Lord of the Nile by Constance O’Banyon

In the first in an epic new series set in Egypt during the sumptuous reign of Cleopatra, one of her slave girls finds herself in a forbidden romance with a brooding Roman.

From the destruction of Roman battlefields to the delights of Egypt's bedrooms, he's seen it all. But as two ships crossed in the dangerous currents of Alexandria, Ramtat catches sight of the most intriguing woman he's ever beheld.

A tamer of wild beasts, the mysterious beauty is as fiery as the burning sands of her homeland, lush as a desert oasis. With kiss following sultry kiss, their desire knows no limits. Slave girl or princess, her identity can be unlocked by the emerald-eyed cobra charm that dangles between her breasts, but only her love matters to the . . . Lord of the Nile.

Daughter of Egypt by Constance O’Banyon

 

After a childhood spent living on the streets, Thalia had survived more danger than most men saw in a lifetime. Perhaps that was why she could not bring herself to accept one of the inexperienced young suitors her adoptive Bedouin mother encouraged her to marry. But when a stranger with silver eyes appeared in her garden, Thalia felta fear she had almost forgotten?and a desire she’d never known.

They called him the Destroyer, a commander of men, but at the first sight of his lost betrothed, Count Ashtyn’s heart surrendered.
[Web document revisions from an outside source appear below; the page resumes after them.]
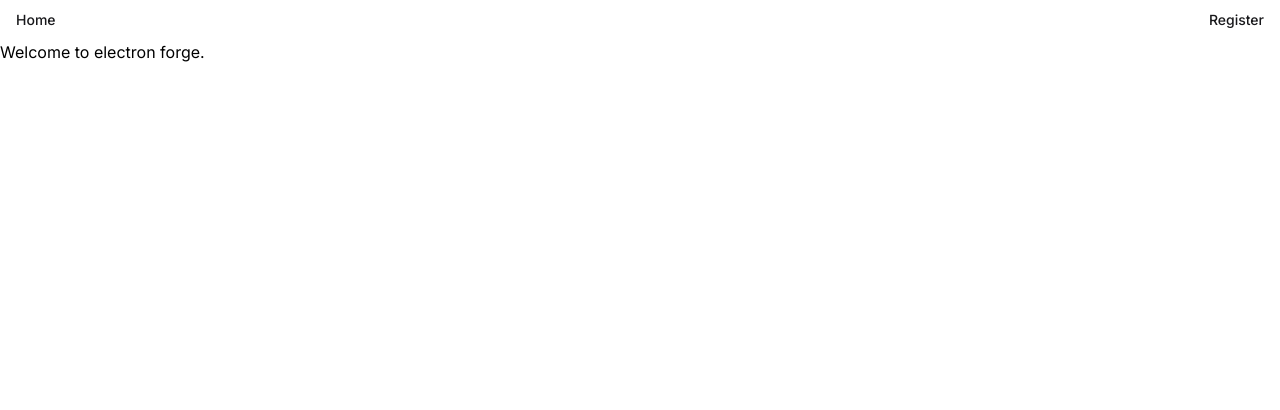
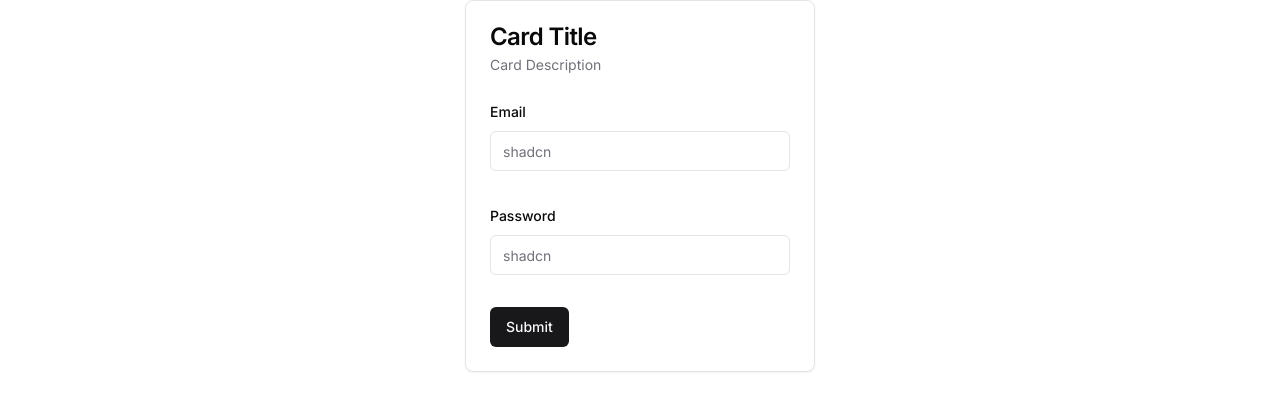
Before and after one commit to kmfiguerrez/next-forge, a Next.js app: page / in a window 1280 px wide. Shown: the top 410 px of the page. Built offline with nearby package versions, Linux system fonts and the light colour scheme.

Commit message:
Modify path auth to dashboard.

```diff
--- a/src/app/auth/register/page.tsx
+++ /dev/null
@@ -1,9 +0,0 @@
-import React from 'react'
-
-const RegisterPage = () => {
-  return (
-    <div>RegisterPage</div>
-  )
-}
-
-export default RegisterPage
--- /dev/null
+++ b/src/app/dashboard/page.tsx
@@ -0,0 +1,13 @@
+import Navbar from '@/components/navigation/navbar'
+import React from 'react'
+
+const DashboardPage = () => {
+  return (
+    <>
+      <Navbar />
+      <div>DashboardPage</div>
+    </>
+  )
+}
+
+export default DashboardPage
--- a/src/app/globals.css
+++ b/src/app/globals.css
@@ -1,3 +1,3 @@
 @tailwind base;
-  @tailwind components;
-  @tailwind utilities;
+@tailwind components;
+@tailwind utilities;
--- a/src/app/layout.tsx
+++ b/src/app/layout.tsx
@@ -18,12 +18,11 @@ export default function RootLayout({
 }>) {
   return (
     <html lang="en">
-      <body className={inter.className}>
+      <body className={`${inter.className} container`}>
         <ThemeProvider
             attribute="class"
             defaultTheme="system"
         >
-          <Navbar />
           {children}
         </ThemeProvider>
       </body>
--- a/src/app/page.tsx
+++ b/src/app/page.tsx
@@ -1,8 +1,9 @@
+import RegisterForm from "@/components/forms/register-form";
 
 export default function Home() {
   return (
     <main>
-      <h1>Welcome to electron forge.</h1>
+      <RegisterForm />
     </main>
   );
 }
--- a/src/components/forms/register-form.tsx
+++ b/src/components/forms/register-form.tsx
@@ -2,6 +2,8 @@
 
 import { zodResolver } from "@hookform/resolvers/zod"
 import { useForm } from "react-hook-form"
+
+import { useRouter } from 'next/navigation'
 
 import registerSchema, { TregisterSchema } from "@/schemas/register-schema"
 
@@ -15,9 +17,12 @@ import {
   FormLabel,
   FormMessage,
 } from "@/components/ui/form"
+import CardWrapper from "../shared/card-wrapper"
 
 
 const RegisterForm = () => {
+  const router = useRouter()
+
   // 1. Define your form.
   const form = useForm<TregisterSchema>({
     resolver: zodResolver(registerSchema),
@@ -32,8 +37,10 @@ const RegisterForm = () => {
     // Do something with the form values.
     // ✅ This will be type-safe and validated.
     console.log(values)
+    router.push("/dashboard")
   }
   return (
+    <CardWrapper>
       <Form {...form}>
         <form onSubmit={form.handleSubmit(onSubmit)} className="space-y-8">
 
@@ -68,6 +75,7 @@ const RegisterForm = () => {
           <Button type="submit">Submit</Button>
         </form>
       </Form>
+    </CardWrapper>
   )
 }
 
--- a/src/components/navigation/navbar.tsx
+++ b/src/components/navigation/navbar.tsx
@@ -9,9 +9,9 @@ const Navbar = () => {
         <Link href="/">Home</Link>
       </Button>
 
-      <Button variant={"link"} asChild>
+      {/* <Button variant={"link"} asChild>
         <Link href="/auth/register">Register</Link>
-      </Button>
+      </Button> */}
     </nav>
   )
 }
--- a/src/components/shared/card-wrapper.tsx
+++ b/src/components/shared/card-wrapper.tsx
@@ -15,17 +15,14 @@ type TCardWrapperProps = {
 
 const CardWrapper: React.FC<TCardWrapperProps> = ({ children }) => {
   return (
-    <Card>
+    <Card className="w-[350px] mx-auto">
       <CardHeader>
         <CardTitle>Card Title</CardTitle>
         <CardDescription>Card Description</CardDescription>
       </CardHeader>
-      <CardContent>
+      <CardContent className=''>
         {children}
       </CardContent>
-      <CardFooter>
-        <p>Card Footer</p>
-      </CardFooter>
     </Card>
 
   )
```
Lines whose indentation alone changed are shown as unchanged.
He made a vow then to win her love and restore the heritage that was stolen from her as a child. But another man had followed her into the desert, one that served a dark figure who had sworn never to rest until the formidable beauty had taken her proper place as his bride. He would do anything to own her, but Ashtyn would dare anything to stand at her side.

Desert Prince by Constance O Banyon
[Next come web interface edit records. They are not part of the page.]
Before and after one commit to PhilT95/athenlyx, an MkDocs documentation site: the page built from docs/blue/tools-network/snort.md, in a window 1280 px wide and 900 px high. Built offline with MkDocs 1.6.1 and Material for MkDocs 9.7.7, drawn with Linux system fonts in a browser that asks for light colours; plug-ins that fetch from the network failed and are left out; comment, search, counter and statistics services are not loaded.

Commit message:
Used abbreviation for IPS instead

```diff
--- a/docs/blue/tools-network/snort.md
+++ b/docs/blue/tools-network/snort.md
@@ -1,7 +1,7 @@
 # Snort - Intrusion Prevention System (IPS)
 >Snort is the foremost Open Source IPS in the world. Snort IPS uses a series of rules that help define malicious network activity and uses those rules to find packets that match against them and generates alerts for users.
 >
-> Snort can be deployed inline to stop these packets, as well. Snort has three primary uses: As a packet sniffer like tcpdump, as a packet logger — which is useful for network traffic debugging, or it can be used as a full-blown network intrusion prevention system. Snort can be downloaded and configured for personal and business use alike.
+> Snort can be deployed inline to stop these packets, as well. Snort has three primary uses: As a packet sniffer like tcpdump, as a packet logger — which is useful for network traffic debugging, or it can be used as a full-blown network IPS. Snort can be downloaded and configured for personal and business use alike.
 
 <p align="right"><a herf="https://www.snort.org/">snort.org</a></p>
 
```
Egypt had finally fallen under the mighty fist of Rome. Queen Cleopatra lay entombed in the arms of her lover, and a false emperor ascended to the throne.

Young Julian Tausrat, Prince of the Badari and blood kin to the late Queen, was forced to flee Egypt. On the island of Bal Forea, he trained in the ways of the warrior and waited for the day when he could return to claim the desert land that was his birthright and the girl who had refused to betray him.

The Sabinah he found was no longer the child who had shadowed his footsteps, nor the slender young woman whose untutored kisses had awakened his own desire. This Sabinah held a secret that could free Egypt from Roman tyranny...or sentence Julian and his people to death. Only by trusting in her courage and his own strength could the Desert Prince save both the people he was destined to rule and the woman he was fated to love.